WORK INSTRUCTIONS:
No pictures, everything else exact: set down the entries in full.

INPUT RECORDS:
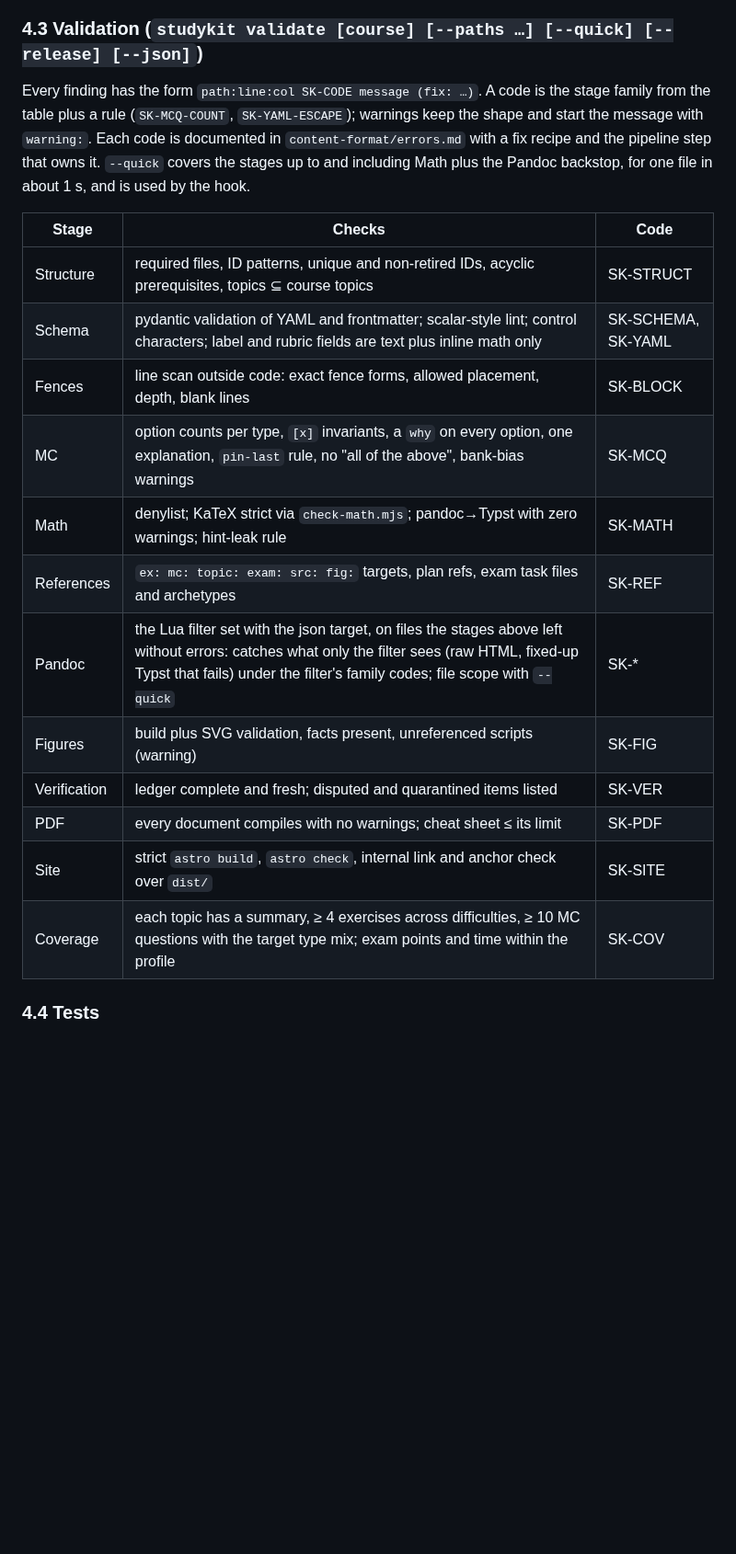
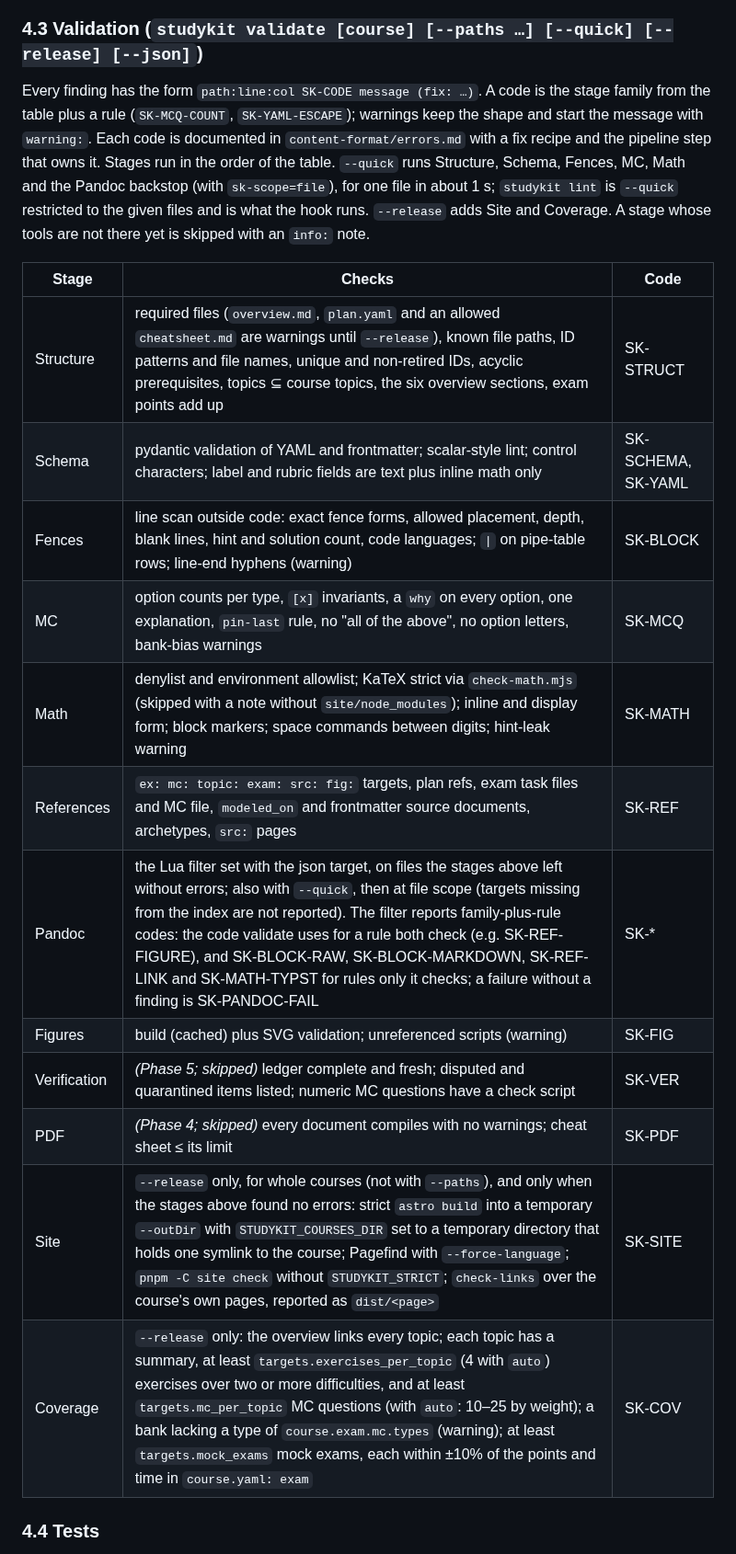
Before and after one commit to SemperParatusGithub/study-kit, a Markdown page: docs/architecture.md, the part around the change. Shown at 92% size. Drawn GitHub-style; blank space fills up the shorter version.

Commit message:
docs(spec): describe the validation stages as they run

```diff
--- a/docs/architecture.md
+++ b/docs/architecture.md
@@ -1111,22 +1111,22 @@ lint-code:
 
 ### 4.3 Validation (`studykit validate [course] [--paths …] [--quick] [--release] [--json]`)
 
-Every finding has the form `path:line:col SK-CODE message (fix: …)`. A code is the stage family from the table plus a rule (`SK-MCQ-COUNT`, `SK-YAML-ESCAPE`); warnings keep the shape and start the message with `warning:`. Each code is documented in `content-format/errors.md` with a fix recipe and the pipeline step that owns it. `--quick` covers the stages up to and including Math plus the Pandoc backstop, for one file in about 1 s, and is used by the hook.
+Every finding has the form `path:line:col SK-CODE message (fix: …)`. A code is the stage family from the table plus a rule (`SK-MCQ-COUNT`, `SK-YAML-ESCAPE`); warnings keep the shape and start the message with `warning:`. Each code is documented in `content-format/errors.md` with a fix recipe and the pipeline step that owns it. Stages run in the order of the table. `--quick` runs Structure, Schema, Fences, MC, Math and the Pandoc backstop (with `sk-scope=file`), for one file in about 1 s; `studykit lint` is `--quick` restricted to the given files and is what the hook runs. `--release` adds Site and Coverage. A stage whose tools are not there yet is skipped with an `info:` note.
 
 | Stage | Checks | Code |
 |---|---|---|
-| Structure | required files, ID patterns, unique and non-retired IDs, acyclic prerequisites, topics ⊆ course topics | SK-STRUCT |
+| Structure | required files (`overview.md`, `plan.yaml` and an allowed `cheatsheet.md` are warnings until `--release`), known file paths, ID patterns and file names, unique and non-retired IDs, acyclic prerequisites, topics ⊆ course topics, the six overview sections, exam points add up | SK-STRUCT |
 | Schema | pydantic validation of YAML and frontmatter; scalar-style lint; control characters; label and rubric fields are text plus inline math only | SK-SCHEMA, SK-YAML |
-| Fences | line scan outside code: exact fence forms, allowed placement, depth, blank lines | SK-BLOCK |
-| MC | option counts per type, `[x]` invariants, a `why` on every option, one explanation, `pin-last` rule, no "all of the above", bank-bias warnings | SK-MCQ |
-| Math | denylist; KaTeX strict via `check-math.mjs`; pandoc→Typst with zero warnings; hint-leak rule | SK-MATH |
-| References | `ex: mc: topic: exam: src: fig:` targets, plan refs, exam task files and archetypes | SK-REF |
-| Pandoc | the Lua filter set with the json target, on files the stages above left without errors: catches what only the filter sees (raw HTML, fixed-up Typst that fails) under the filter's family codes; file scope with `--quick` | SK-* |
-| Figures | build plus SVG validation, facts present, unreferenced scripts (warning) | SK-FIG |
-| Verification | ledger complete and fresh; disputed and quarantined items listed | SK-VER |
-| PDF | every document compiles with no warnings; cheat sheet ≤ its limit | SK-PDF |
-| Site | strict `astro build`, `astro check`, internal link and anchor check over `dist/` | SK-SITE |
-| Coverage | each topic has a summary, ≥ 4 exercises across difficulties, ≥ 10 MC questions with the target type mix; exam points and time within the profile | SK-COV |
+| Fences | line scan outside code: exact fence forms, allowed placement, depth, blank lines, hint and solution count, code languages; `\|` on pipe-table rows; line-end hyphens (warning) | SK-BLOCK |
+| MC | option counts per type, `[x]` invariants, a `why` on every option, one explanation, `pin-last` rule, no "all of the above", no option letters, bank-bias warnings | SK-MCQ |
+| Math | denylist and environment allowlist; KaTeX strict via `check-math.mjs` (skipped with a note without `site/node_modules`); inline and display form; block markers; space commands between digits; hint-leak warning | SK-MATH |
+| References | `ex: mc: topic: exam: src: fig:` targets, plan refs, exam task files and MC file, `modeled_on` and frontmatter source documents, archetypes, `src:` pages | SK-REF |
+| Pandoc | the Lua filter set with the json target, on files the stages above left without errors; also with `--quick`, then at file scope (targets missing from the index are not reported). The filter reports family-plus-rule codes: the code validate uses for a rule both check (e.g. SK-REF-FIGURE), and SK-BLOCK-RAW, SK-BLOCK-MARKDOWN, SK-REF-LINK and SK-MATH-TYPST for rules only it checks; a failure without a finding is SK-PANDOC-FAIL | SK-* |
+| Figures | build (cached) plus SVG validation; unreferenced scripts (warning) | SK-FIG |
+| Verification | *(Phase 5; skipped)* ledger complete and fresh; disputed and quarantined items listed; numeric MC questions have a check script | SK-VER |
+| PDF | *(Phase 4; skipped)* every document compiles with no warnings; cheat sheet ≤ its limit | SK-PDF |
+| Site | `--release` only, for whole courses (not with `--paths`), and only when the stages above found no errors: strict `astro build` into a temporary `--outDir` with `STUDYKIT_COURSES_DIR` set to a temporary directory that holds one symlink to the course; Pagefind with `--force-language`; `pnpm -C site check` without `STUDYKIT_STRICT`; `check-links` over the course's own pages, reported as `dist/<page>` | SK-SITE |
+| Coverage | `--release` only: the overview links every topic; each topic has a summary, at least `targets.exercises_per_topic` (4 with `auto`) exercises over two or more difficulties, and at least `targets.mc_per_topic` MC questions (with `auto`: 10–25 by weight); a bank lacking a type of `course.exam.mc.types` (warning); at least `targets.mock_exams` mock exams, each within ±10% of the points and time in `course.yaml: exam` | SK-COV |
 
 ### 4.4 Tests
 
```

OUTPUT FOR THIS EXERCISE:
Before and after one commit to SemperParatusGithub/study-kit, a Markdown page: docs/architecture.md, the part around the change. Shown at 92% size. Drawn GitHub-style; blank space fills up the shorter version.

Commit message:
docs(spec): describe the validation stages as they run

```diff
--- a/docs/architecture.md
+++ b/docs/architecture.md
@@ -1111,22 +1111,22 @@ lint-code:
 
 ### 4.3 Validation (`studykit validate [course] [--paths …] [--quick] [--release] [--json]`)
 
-Every finding has the form `path:line:col SK-CODE message (fix: …)`. A code is the stage family from the table plus a rule (`SK-MCQ-COUNT`, `SK-YAML-ESCAPE`); warnings keep the shape and start the message with `warning:`. Each code is documented in `content-format/errors.md` with a fix recipe and the pipeline step that owns it. `--quick` covers the stages up to and including Math plus the Pandoc backstop, for one file in about 1 s, and is used by the hook.
+Every finding has the form `path:line:col SK-CODE message (fix: …)`. A code is the stage family from the table plus a rule (`SK-MCQ-COUNT`, `SK-YAML-ESCAPE`); warnings keep the shape and start the message with `warning:`. Each code is documented in `content-format/errors.md` with a fix recipe and the pipeline step that owns it. Stages run in the order of the table. `--quick` runs Structure, Schema, Fences, MC, Math and the Pandoc backstop (with `sk-scope=file`), for one file in about 1 s; `studykit lint` is `--quick` restricted to the given files and is what the hook runs. `--release` adds Site and Coverage. A stage whose tools are not there yet is skipped with an `info:` note.
 
 | Stage | Checks | Code |
 |---|---|---|
-| Structure | required files, ID patterns, unique and non-retired IDs, acyclic prerequisites, topics ⊆ course topics | SK-STRUCT |
+| Structure | required files (`overview.md`, `plan.yaml` and an allowed `cheatsheet.md` are warnings until `--release`), known file paths, ID patterns and file names, unique and non-retired IDs, acyclic prerequisites, topics ⊆ course topics, the six overview sections, exam points add up | SK-STRUCT |
 | Schema | pydantic validation of YAML and frontmatter; scalar-style lint; control characters; label and rubric fields are text plus inline math only | SK-SCHEMA, SK-YAML |
-| Fences | line scan outside code: exact fence forms, allowed placement, depth, blank lines | SK-BLOCK |
-| MC | option counts per type, `[x]` invariants, a `why` on every option, one explanation, `pin-last` rule, no "all of the above", bank-bias warnings | SK-MCQ |
-| Math | denylist; KaTeX strict via `check-math.mjs`; pandoc→Typst with zero warnings; hint-leak rule | SK-MATH |
-| References | `ex: mc: topic: exam: src: fig:` targets, plan refs, exam task files and archetypes | SK-REF |
-| Pandoc | the Lua filter set with the json target, on files the stages above left without errors: catches what only the filter sees (raw HTML, fixed-up Typst that fails) under the filter's family codes; file scope with `--quick` | SK-* |
-| Figures | build plus SVG validation, facts present, unreferenced scripts (warning) | SK-FIG |
-| Verification | ledger complete and fresh; disputed and quarantined items listed | SK-VER |
-| PDF | every document compiles with no warnings; cheat sheet ≤ its limit | SK-PDF |
-| Site | strict `astro build`, `astro check`, internal link and anchor check over `dist/` | SK-SITE |
-| Coverage | each topic has a summary, ≥ 4 exercises across difficulties, ≥ 10 MC questions with the target type mix; exam points and time within the profile | SK-COV |
+| Fences | line scan outside code: exact fence forms, allowed placement, depth, blank lines, hint and solution count, code languages; `\|` on pipe-table rows; line-end hyphens (warning) | SK-BLOCK |
+| MC | option counts per type, `[x]` invariants, a `why` on every option, one explanation, `pin-last` rule, no "all of the above", no option letters, bank-bias warnings | SK-MCQ |
+| Math | denylist and environment allowlist; KaTeX strict via `check-math.mjs` (skipped with a note without `site/node_modules`); inline and display form; block markers; space commands between digits; hint-leak warning | SK-MATH |
+| References | `ex: mc: topic: exam: src: fig:` targets, plan refs, exam task files and MC file, `modeled_on` and frontmatter source documents, archetypes, `src:` pages | SK-REF |
+| Pandoc | the Lua filter set with the json target, on files the stages above left without errors; also with `--quick`, then at file scope (targets missing from the index are not reported). The filter reports family-plus-rule codes: the code validate uses for a rule both check (e.g. SK-REF-FIGURE), and SK-BLOCK-RAW, SK-BLOCK-MARKDOWN, SK-REF-LINK and SK-MATH-TYPST for rules only it checks; a failure without a finding is SK-PANDOC-FAIL | SK-* |
+| Figures | build (cached) plus SVG validation; unreferenced scripts (warning) | SK-FIG |
+| Verification | *(Phase 5; skipped)* ledger complete and fresh; disputed and quarantined items listed; numeric MC questions have a check script | SK-VER |
+| PDF | *(Phase 4; skipped)* every document compiles with no warnings; cheat sheet ≤ its limit | SK-PDF |
+| Site | `--release` only, for whole courses (not with `--paths`), and only when the stages above found no errors: strict `astro build` into a temporary `--outDir` with `STUDYKIT_COURSES_DIR` set to a temporary directory that holds one symlink to the course; Pagefind with `--force-language`; `pnpm -C site check` without `STUDYKIT_STRICT`; `check-links` over the course's own pages, reported as `dist/<page>` | SK-SITE |
+| Coverage | `--release` only: the overview links every topic; each topic has a summary, at least `targets.exercises_per_topic` (4 with `auto`) exercises over two or more difficulties, and at least `targets.mc_per_topic` MC questions (with `auto`: 10–25 by weight); a bank lacking a type of `course.exam.mc.types` (warning); at least `targets.mock_exams` mock exams, each within ±10% of the points and time in `course.yaml: exam` | SK-COV |
 
 ### 4.4 Tests
 
```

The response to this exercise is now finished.